I wasn’t laughing at them alone, I was laughing at their whole society. Everywhere one looked in it, one found suspicion, pettiness, selfishness, and neglect. You couldn’t find an ounce of honesty, magnanimity, integrity or generosity in the entire society. In a society where principals are dissection material for their students, how could you expect a man to claim the honor of being principal? — darkness, darkness, total darkness. Was it possible that they were unaware that I had saved their lives? Very possibly, for in such a dark society, the very concept of saving another man’s life was probably unknown. I thought of Madam Ambassador and the eight little sexpots. They were probably still rotting away back there. The principal, the teacher, the professor, the ambassador’s wife, the eight little vixen — did any of them have anything worth of being called “life”? (166)

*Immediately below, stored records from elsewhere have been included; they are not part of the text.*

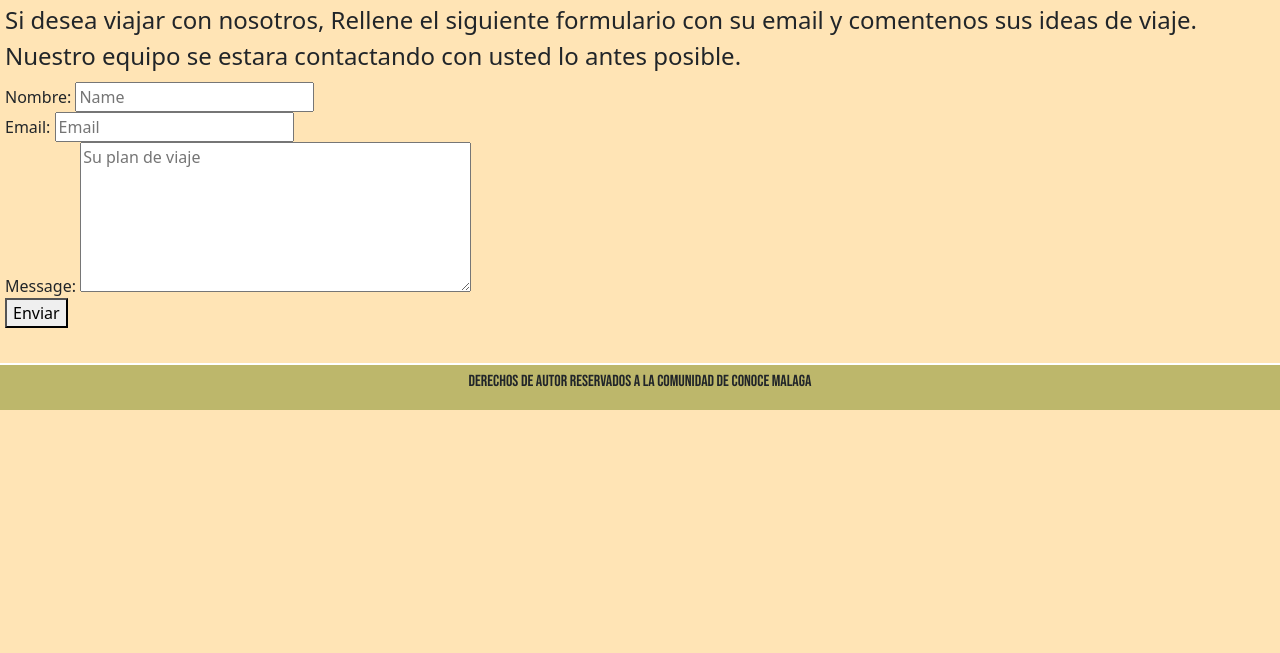
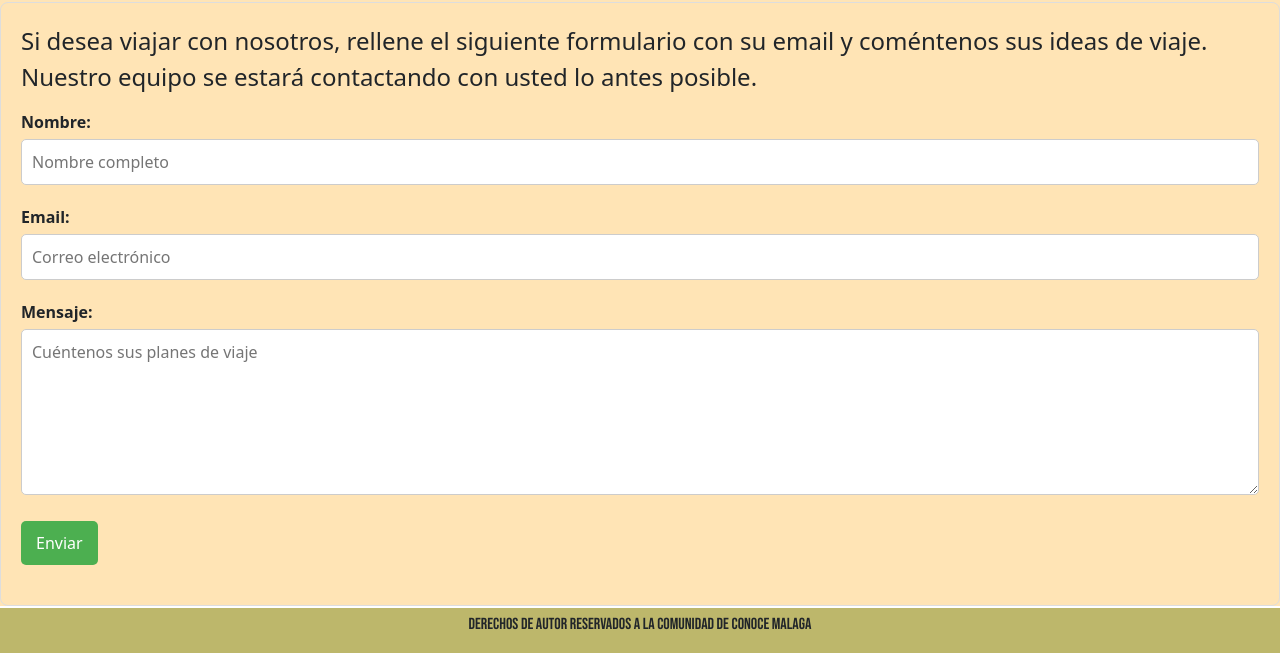
Before and after one commit to juancastro15/PreEntrega3-CastroMartinez-JuanCarlos, a website: page Paginas/contacto.html in a window 1280 px wide. Shown: the part 244-897 px from the top of the page. Before the commit the page ends 800 px from the top, so only its background shows below. Drawn offline with nearby package versions, Linux system fonts and the light colour scheme.

Commit message:
finalizamos el ultimo sass de html

```diff
--- a/Paginas/contacto.html
+++ b/Paginas/contacto.html
@@ -65,24 +65,25 @@
             <h2>Contactanos</h2>
             <form>
                 <fieldset>
-                    <legend class="contacttext">Si desea viajar con nosotros, Rellene el siguiente formulario con su email y comentenos sus ideas de viaje. Nuestro equipo se estara contactando con usted lo antes posible.</legend>
-                    <div class="name">
+                    <legend class="contacttext">Si desea viajar con nosotros, rellene el siguiente formulario con su email y coméntenos sus ideas de viaje. Nuestro equipo se estará contactando con usted lo antes posible.</legend>
+
+                    <div class="form-group">
                         <label for="name">Nombre:</label>
-                        <input type="text" id="name" placeholder="Name" class="nameinput" required>
+                        <input type="text" id="name" placeholder="Nombre completo" class="input-field" required>
                     </div>
 
-                    <div class="email">
+                    <div class="form-group">
                         <label for="email">Email:</label>
-                        <input type="email" id="email" placeholder="Email" class="emailinput" required>
+                        <input type="email" id="email" placeholder="Correo electrónico" class="input-field" required>
                     </div>
 
-                    <div class="message">
-                        <label for="textarea">Message:</label>
-                        <textarea id="textarea" placeholder="Su plan de viaje" class="messageinput" rows="6" cols="40" required></textarea>
+                    <div class="form-group">
+                        <label for="textarea">Mensaje:</label>
+                        <textarea id="textarea" placeholder="Cuéntenos sus planes de viaje" class="input-field" rows="6" required></textarea>
                     </div>
 
-                    <div class="formbuttondiv">
-                        <button class="formbutton">Enviar</button>
+                    <div class="form-group">
+                        <button class="submit-button">Enviar</button>
                     </div>
                 </fieldset>
             </form>
--- a/scss/_contacto.scss
+++ b/scss/_contacto.scss
@@ -61,24 +61,57 @@
 }
 
 .form-p {
-    padding-bottom: 30px;
-
     .contact {
-
         h2 {
-            font-family: "Lilita One", sans-serif;
-            margin: 10px;
+            margin-bottom: 20px;
         }
 
         form {
-            margin: 5px;
+            fieldset {
+                margin: 0;
+                padding: 20px;
+                border: 1px solid #ddd;
+                border-radius: 8px;
 
-            fieldset {
+                legend {
+                    margin-bottom: 15px;
+                }
 
+                .form-group {
+                    margin-bottom: 20px;
+
+                    label {
+                        display: block;
+                        margin-bottom: 5px;
+                        font-weight: bold;
+                    }
+
+                    .input-field {
+                        width: 100%;
+                        padding: 10px;
+                        border: 1px solid #ccc;
+                        border-radius: 5px;
+                    }
+                }
+
+                .submit-button {
+                    background-color: #4CAF50;
+                    color: white;
+                    padding: 10px 15px;
+                    border: none;
+                    border-radius: 5px;
+                    cursor: pointer;
+                    font-size: 16px;
+
+                    &:hover {
+                        background-color: #45a049;
+                    }
+                }
             }
         }
     }
 }
+
 
 .limit-ft {
     display: flex;
```
Also changed, not shown: css/style.css, 1 other file.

It’s passages like this, and more generally the development of the narrator, that give weight to Cat Country, and make it more than the preachy tome Lao She would have us believe that it is. Of course, it is preachy, the parallels with the China of its time transparent — at least to someone reading it now, with a knowledge of its context. Indeed, “70% education, 30% entertainment” isn’t a bad description of its content, though it’s almost certainly not the education the Chinese authorities had in mind when they established that specification. And its interest as science fiction is also largely historical, I think, though certainly echoes of its attitude towards authority can be detected in a book like Xiaolu Guo’s UFO in Her Eyes.

But ultimately, if there’s a single reason to read Cat Country, beyond that historical interest, it’s the narrator. From speculating, at first, on the possibility of driving Scorpion away and becoming a good leader for the cat people — forbidding them to eat the reverie leaves, and saving them from themselves — he becomes inexorably more cynical, not just about the possibility of improving the cat peoples’ situation, but, like the other foreigners, about whether they even deserve such improvement. Even before he arrives in Cat City, he has begun to lose respect for Scorpion and his ilk for seemingly inviting the abusive treatment of the foreigners; after a short stay there he, too, is regularly eating the leaves, and musing that “Cat Country was like an undertow in the ocean: get too close to it, and you’d be sucked in” (149). In its final third, the novel grows increasingly dark, and acquires more force than I would have anticipated either from Fenby’s summary or from its early chapters; and that’s because the narrator’s despair has the feel of something real, something to latch on to. Revolution and invasion bring the final doom of Cat Country; it is the end of both place and people, complete with mass graves that, like the descriptions of Everybody Shareskyism, seem chillingly familiar. Every scrap of hope, of light, is done away with by the end of Cat Country; and the narrator’s return to a China he insists is peaceful and happy — not at all like the place in which he finds himself! — turns out not to be in the least delightful, or casual. Rather it is a last, deliberate, bitter pill for the reader to swallow. It is, after all, a French spacecraft that rescues the narrator; the work of foreigners, taking him home.